--- YOUR TASK ---
In the records below, find the lines that include "README" and copy each.

INFORMATION SHOWN START

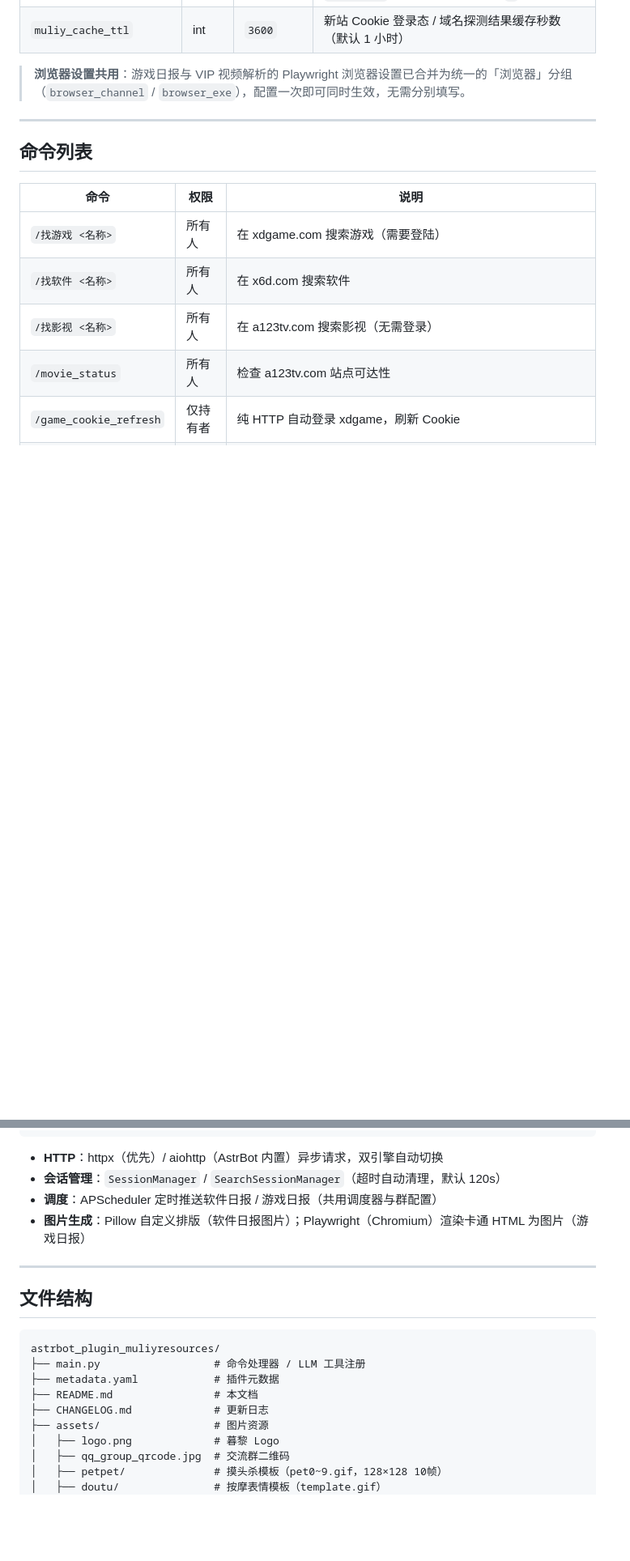
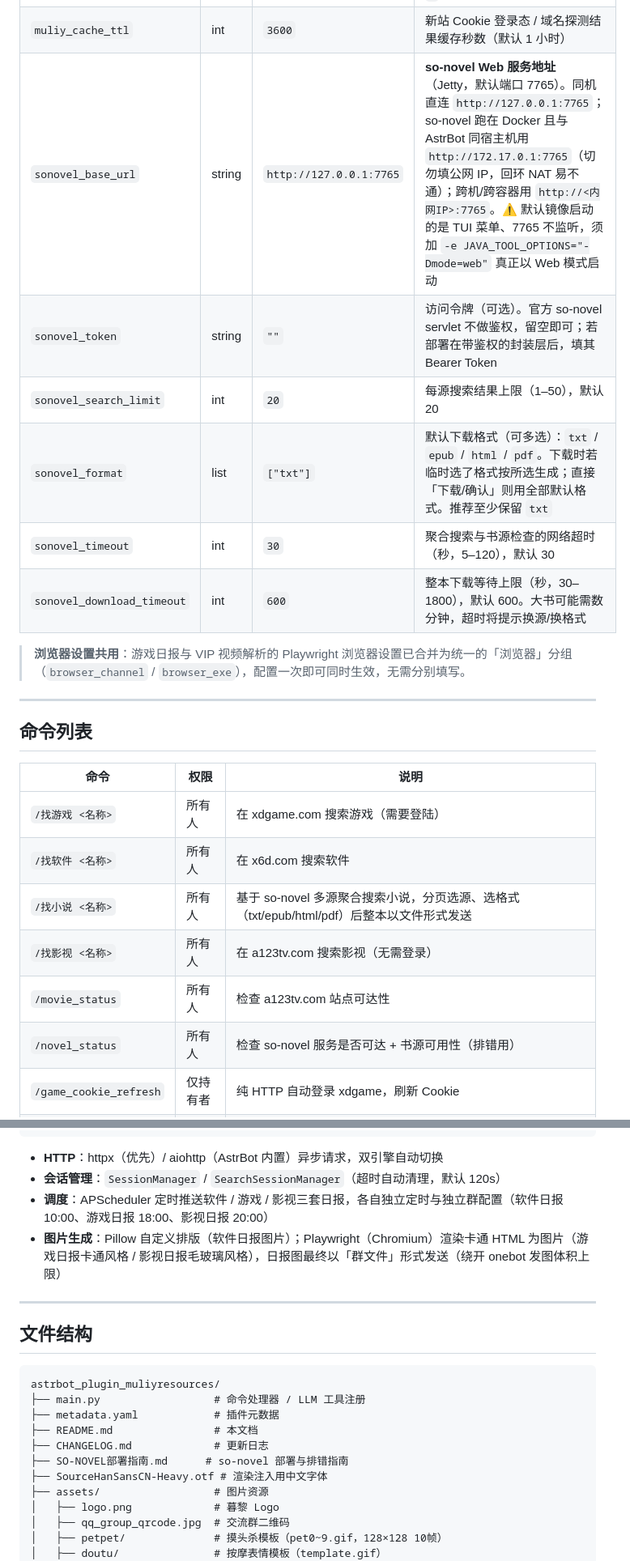
Before and after one commit to MuliyStudio/astrbot_plugin_muliyresources, a Markdown page: README.md, 2 parts joined by grey strips. Shown at 81% size. Rendered like a GitHub page; blank space fills up the shorter version.

```diff
--- a/README.md
+++ b/README.md
@@ -98,6 +100,12 @@ git clone https://github.com/muliystudio/astrbot_plugin_muliyresources.git
 | `video_vip_timeout` | int | `25000` | 单个解析接口超时（毫秒，建议 8000–60000） |
 | `muliy_cookie` | string | `""` | **教父.com 新站**登录态 Cookie（启用新站影视源）。填此值 → 影视搜索走新站（含网盘资源，跳过 PoW + 验证码）；留空则回退 a123tv 旧站。需含 `app_auth` / `browser_verifie` / `PHPSESSID` 等字段，用英文分号 `;` 隔开 |
 | `muliy_cache_ttl` | int | `3600` | 新站 Cookie 登录态 / 域名探测结果缓存秒数（默认 1 小时） |
+| `sonovel_base_url` | string | `http://127.0.0.1:7765` | **so-novel Web 服务地址**（Jetty，默认端口 7765）。同机直连 `http://127.0.0.1:7765`；so-novel 跑在 Docker 且与 AstrBot 同宿主机用 `http://172.17.0.1:7765`（切勿填公网 IP，回环 NAT 易不通）；跨机/跨容器用 `http://<内网IP>:7765`。⚠️ 默认镜像启动的是 TUI 菜单、7765 不监听，须加 `-e JAVA_TOOL_OPTIONS="-Dmode=web"` 真正以 Web 模式启动 |
+| `sonovel_token` | string | `""` | 访问令牌（可选）。官方 so-novel servlet 不做鉴权，留空即可；若部署在带鉴权的封装层后，填其 Bearer Token |
+| `sonovel_search_limit` | int | `20` | 每源搜索结果上限（1–50），默认 20 |
+| `sonovel_format` | list | `["txt"]` | 默认下载格式（可多选）：`txt` / `epub` / `html` / `pdf`。下载时若临时选了格式按所选生成；直接「下载/确认」则用全部默认格式。推荐至少保留 `txt` |
+| `sonovel_timeout` | int | `30` | 聚合搜索与书源检查的网络超时（秒，5–120），默认 30 |
+| `sonovel_download_timeout` | int | `600` | 整本下载等待上限（秒，30–1800），默认 600。大书可能需数分钟，超时将提示换源/换格式 |
 
 > **浏览器设置共用**：游戏日报与 VIP 视频解析的 Playwright 浏览器设置已合并为统一的「浏览器」分组（`browser_channel` / `browser_exe`），配置一次即可同时生效，无需分别填写。
 
@@ -109,8 +117,10 @@ git clone https://github.com/muliystudio/astrbot_plugin_muliyresources.git
 |------|------|------|
 | `/找游戏 <名称>` | 所有人 | 在 xdgame.com 搜索游戏（需要登陆） |
 | `/找软件 <名称>` | 所有人 | 在 x6d.com 搜索软件 |
+| `/找小说 <名称>` | 所有人 | 基于 so-novel 多源聚合搜索小说，分页选源、选格式（txt/epub/html/pdf）后整本以文件形式发送 |
 | `/找影视 <名称>` | 所有人 | 在 a123tv.com 搜索影视（无需登录） |
 | `/movie_status` | 所有人 | 检查 a123tv.com 站点可达性 |
+| `/novel_status` | 所有人 | 检查 so-novel 服务是否可达 + 书源可用性（排错用） |
 | `/game_cookie_refresh` | 仅持有者 | 纯 HTTP 自动登录 xdgame，刷新 Cookie |
 | `/game_cookie` | 所有人 | 检测 Cookie 状态（有效 / 失效 / 次数用尽） |
 | `/software_report` | 可配置 | 手动触发当日软件日报 |
@@ -341,8 +352,8 @@ xdgame.com Cookie 有效期约 30 天，过期后执行 `/game_cookie_refresh`
 
 - **HTTP**：httpx（优先）/ aiohttp（AstrBot 内置）异步请求，双引擎自动切换
 - **会话管理**：`SessionManager` / `SearchSessionManager`（超时自动清理，默认 120s）
-- **调度**：APScheduler 定时推送软件日报 / 游戏日报（共用调度器与群配置）
-- **图片生成**：Pillow 自定义排版（软件日报图片）；Playwright（Chromium）渲染卡通 HTML 为图片（游戏日报）
+- **调度**：APScheduler 定时推送软件 / 游戏 / 影视三套日报，各自独立定时与独立群配置（软件日报 10:00、游戏日报 18:00、影视日报 20:00）
+- **图片生成**：Pillow 自定义排版（软件日报图片）；Playwright（Chromium）渲染卡通 HTML 为图片（游戏日报卡通风格 / 影视日报毛玻璃风格），日报图最终以「群文件」形式发送（绕开 onebot 发图体积上限）
 
 ---
 
@@ -354,6 +365,8 @@ astrbot_plugin_muliyresources/
 ├── metadata.yaml            # 插件元数据
 ├── README.md                # 本文档
 ├── CHANGELOG.md             # 更新日志
+├── SO-NOVEL部署指南.md      # so-novel 部署与排错指南
+├── SourceHanSansCN-Heavy.otf # 渲染注入用中文字体
 ├── assets/                  # 图片资源
 │   ├── logo.png             # 暮黎 Logo
 │   ├── qq_group_qrcode.jpg  # 交流群二维码
```
Also changed, not shown: other parts of README.md (+9 -5 lines).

INFORMATION SHOWN END

--- YOUR SOLUTION ---
Before and after one commit to MuliyStudio/astrbot_plugin_muliyresources, a Markdown page: README.md, 2 parts joined by grey strips. Shown at 81% size. Rendered like a GitHub page; blank space fills up the shorter version.
--- a/README.md
+++ b/README.md
 ├── README.md                # 本文档
Also changed, not shown: other parts of README.md (+9 -5 lines).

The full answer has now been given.